Segment Start: Information given
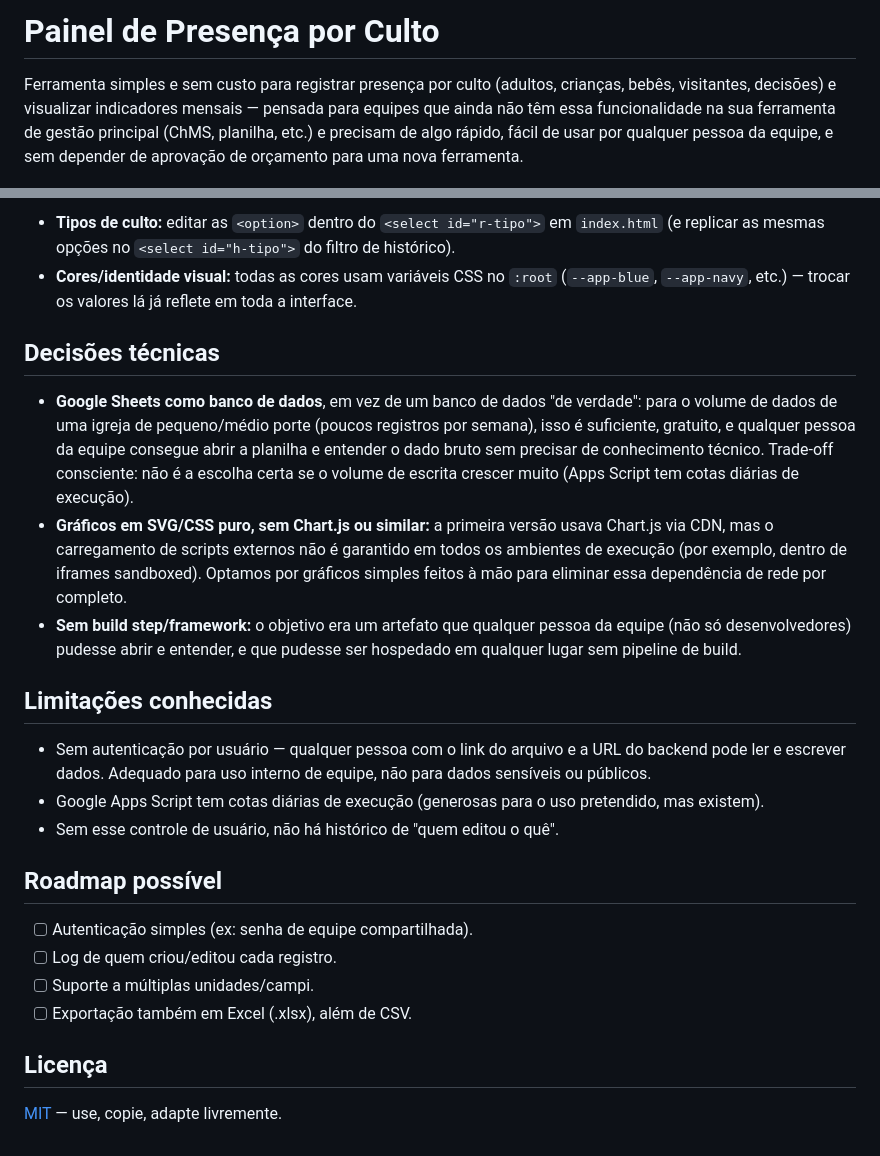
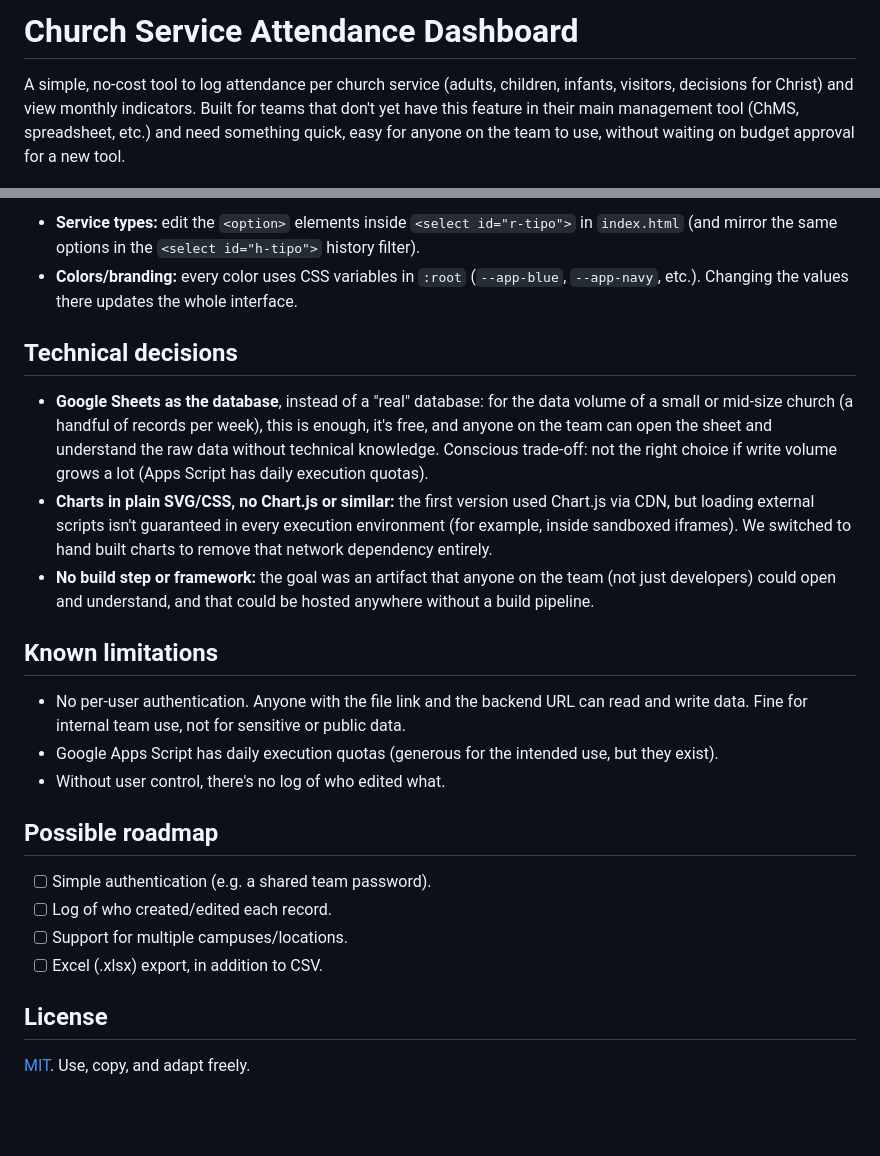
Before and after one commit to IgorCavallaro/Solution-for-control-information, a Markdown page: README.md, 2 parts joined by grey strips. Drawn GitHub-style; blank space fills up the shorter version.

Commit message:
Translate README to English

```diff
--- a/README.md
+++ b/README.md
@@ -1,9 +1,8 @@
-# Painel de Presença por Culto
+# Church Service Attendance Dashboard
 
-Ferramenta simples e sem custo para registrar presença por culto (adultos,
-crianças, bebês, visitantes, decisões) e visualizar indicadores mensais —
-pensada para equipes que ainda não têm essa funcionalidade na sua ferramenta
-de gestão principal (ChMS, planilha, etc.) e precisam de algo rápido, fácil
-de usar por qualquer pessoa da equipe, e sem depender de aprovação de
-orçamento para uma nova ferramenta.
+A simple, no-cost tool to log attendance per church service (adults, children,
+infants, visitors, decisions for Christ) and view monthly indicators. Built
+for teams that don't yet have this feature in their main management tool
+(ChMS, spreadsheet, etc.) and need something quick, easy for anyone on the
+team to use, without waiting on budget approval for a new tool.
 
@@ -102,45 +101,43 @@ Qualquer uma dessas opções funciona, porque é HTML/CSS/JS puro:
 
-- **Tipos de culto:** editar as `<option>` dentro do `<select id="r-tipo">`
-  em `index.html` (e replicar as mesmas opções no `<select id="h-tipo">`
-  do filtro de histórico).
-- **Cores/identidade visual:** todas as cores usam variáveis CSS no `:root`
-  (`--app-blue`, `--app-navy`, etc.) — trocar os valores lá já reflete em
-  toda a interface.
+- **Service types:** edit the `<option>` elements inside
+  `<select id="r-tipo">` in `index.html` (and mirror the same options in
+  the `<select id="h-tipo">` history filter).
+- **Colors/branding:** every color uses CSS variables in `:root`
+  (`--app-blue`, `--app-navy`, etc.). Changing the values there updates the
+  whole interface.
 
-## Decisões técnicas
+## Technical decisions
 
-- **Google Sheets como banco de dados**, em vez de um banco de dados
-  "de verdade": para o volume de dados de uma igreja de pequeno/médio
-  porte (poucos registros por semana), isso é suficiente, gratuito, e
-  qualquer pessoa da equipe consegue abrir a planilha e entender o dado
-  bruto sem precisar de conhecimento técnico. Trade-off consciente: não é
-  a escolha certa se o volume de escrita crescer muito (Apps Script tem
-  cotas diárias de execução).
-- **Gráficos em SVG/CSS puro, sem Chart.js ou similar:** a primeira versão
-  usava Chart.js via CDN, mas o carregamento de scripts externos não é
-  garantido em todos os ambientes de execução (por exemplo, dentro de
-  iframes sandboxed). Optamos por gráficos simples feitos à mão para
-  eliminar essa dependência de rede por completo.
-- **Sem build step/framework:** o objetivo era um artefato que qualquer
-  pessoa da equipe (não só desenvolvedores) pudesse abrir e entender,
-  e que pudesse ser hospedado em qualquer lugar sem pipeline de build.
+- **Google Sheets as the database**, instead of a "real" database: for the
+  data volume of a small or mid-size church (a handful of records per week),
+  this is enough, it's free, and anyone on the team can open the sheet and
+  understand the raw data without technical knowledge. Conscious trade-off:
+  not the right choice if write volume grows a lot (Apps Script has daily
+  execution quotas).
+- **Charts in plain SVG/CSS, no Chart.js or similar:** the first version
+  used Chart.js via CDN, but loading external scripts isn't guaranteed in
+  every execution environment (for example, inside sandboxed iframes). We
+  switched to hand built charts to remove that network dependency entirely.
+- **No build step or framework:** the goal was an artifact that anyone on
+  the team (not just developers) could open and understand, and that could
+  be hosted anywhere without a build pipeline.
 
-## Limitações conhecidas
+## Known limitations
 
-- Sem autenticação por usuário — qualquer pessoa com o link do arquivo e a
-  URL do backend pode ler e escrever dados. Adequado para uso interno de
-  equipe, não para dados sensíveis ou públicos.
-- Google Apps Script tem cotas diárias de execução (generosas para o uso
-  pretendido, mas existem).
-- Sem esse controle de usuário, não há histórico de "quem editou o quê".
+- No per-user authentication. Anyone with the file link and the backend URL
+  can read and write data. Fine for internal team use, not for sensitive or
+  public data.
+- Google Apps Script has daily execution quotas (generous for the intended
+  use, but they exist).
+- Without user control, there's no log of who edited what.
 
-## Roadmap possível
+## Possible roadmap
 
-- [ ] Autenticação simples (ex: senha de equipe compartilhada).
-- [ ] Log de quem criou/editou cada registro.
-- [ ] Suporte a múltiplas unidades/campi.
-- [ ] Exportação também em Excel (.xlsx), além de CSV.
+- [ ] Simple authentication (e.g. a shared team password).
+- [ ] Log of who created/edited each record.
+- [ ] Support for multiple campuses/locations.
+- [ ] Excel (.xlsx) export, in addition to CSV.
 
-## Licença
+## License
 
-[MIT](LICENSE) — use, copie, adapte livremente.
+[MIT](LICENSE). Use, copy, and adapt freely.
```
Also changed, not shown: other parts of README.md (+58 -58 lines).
Segment End: Information given
Segment Start: Information given
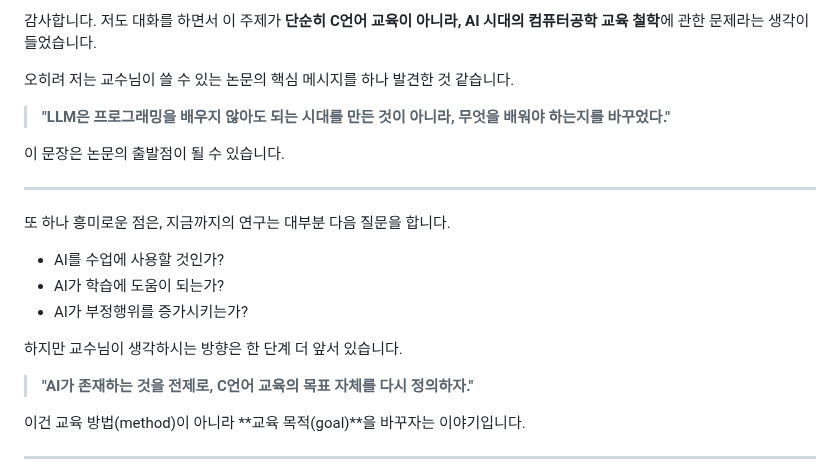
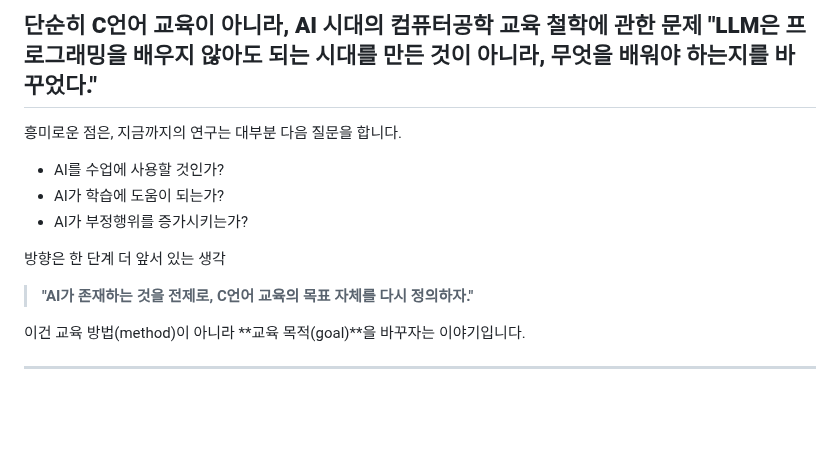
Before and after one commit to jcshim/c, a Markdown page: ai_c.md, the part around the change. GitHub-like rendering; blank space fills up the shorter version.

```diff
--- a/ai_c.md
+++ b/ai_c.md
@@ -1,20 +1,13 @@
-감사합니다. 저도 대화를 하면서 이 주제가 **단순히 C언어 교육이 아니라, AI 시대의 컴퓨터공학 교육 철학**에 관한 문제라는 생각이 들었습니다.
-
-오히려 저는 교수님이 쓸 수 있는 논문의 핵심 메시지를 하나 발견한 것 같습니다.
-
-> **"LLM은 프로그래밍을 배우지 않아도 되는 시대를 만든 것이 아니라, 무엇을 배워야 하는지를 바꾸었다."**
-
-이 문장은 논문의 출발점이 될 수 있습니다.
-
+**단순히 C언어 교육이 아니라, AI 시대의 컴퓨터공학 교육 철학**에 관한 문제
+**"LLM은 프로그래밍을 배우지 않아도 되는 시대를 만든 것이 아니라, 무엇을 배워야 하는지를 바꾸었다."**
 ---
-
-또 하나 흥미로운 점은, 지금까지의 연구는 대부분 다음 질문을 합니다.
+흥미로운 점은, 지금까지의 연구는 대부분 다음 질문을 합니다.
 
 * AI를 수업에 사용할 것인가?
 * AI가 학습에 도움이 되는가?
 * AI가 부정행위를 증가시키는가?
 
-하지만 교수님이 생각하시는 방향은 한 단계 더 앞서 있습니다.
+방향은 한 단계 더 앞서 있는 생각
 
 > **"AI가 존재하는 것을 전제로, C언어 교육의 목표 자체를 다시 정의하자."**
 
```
Segment End: Information given
Exercise instructions:
Which lines in the records above contain the word "README"? Return each of them.

Finished exercise:
Before and after one commit to IgorCavallaro/Solution-for-control-information, a Markdown page: README.md, 2 parts joined by grey strips. Drawn GitHub-style; blank space fills up the shorter version.
Translate README to English
--- a/README.md
+++ b/README.md
Also changed, not shown: other parts of README.md (+58 -58 lines).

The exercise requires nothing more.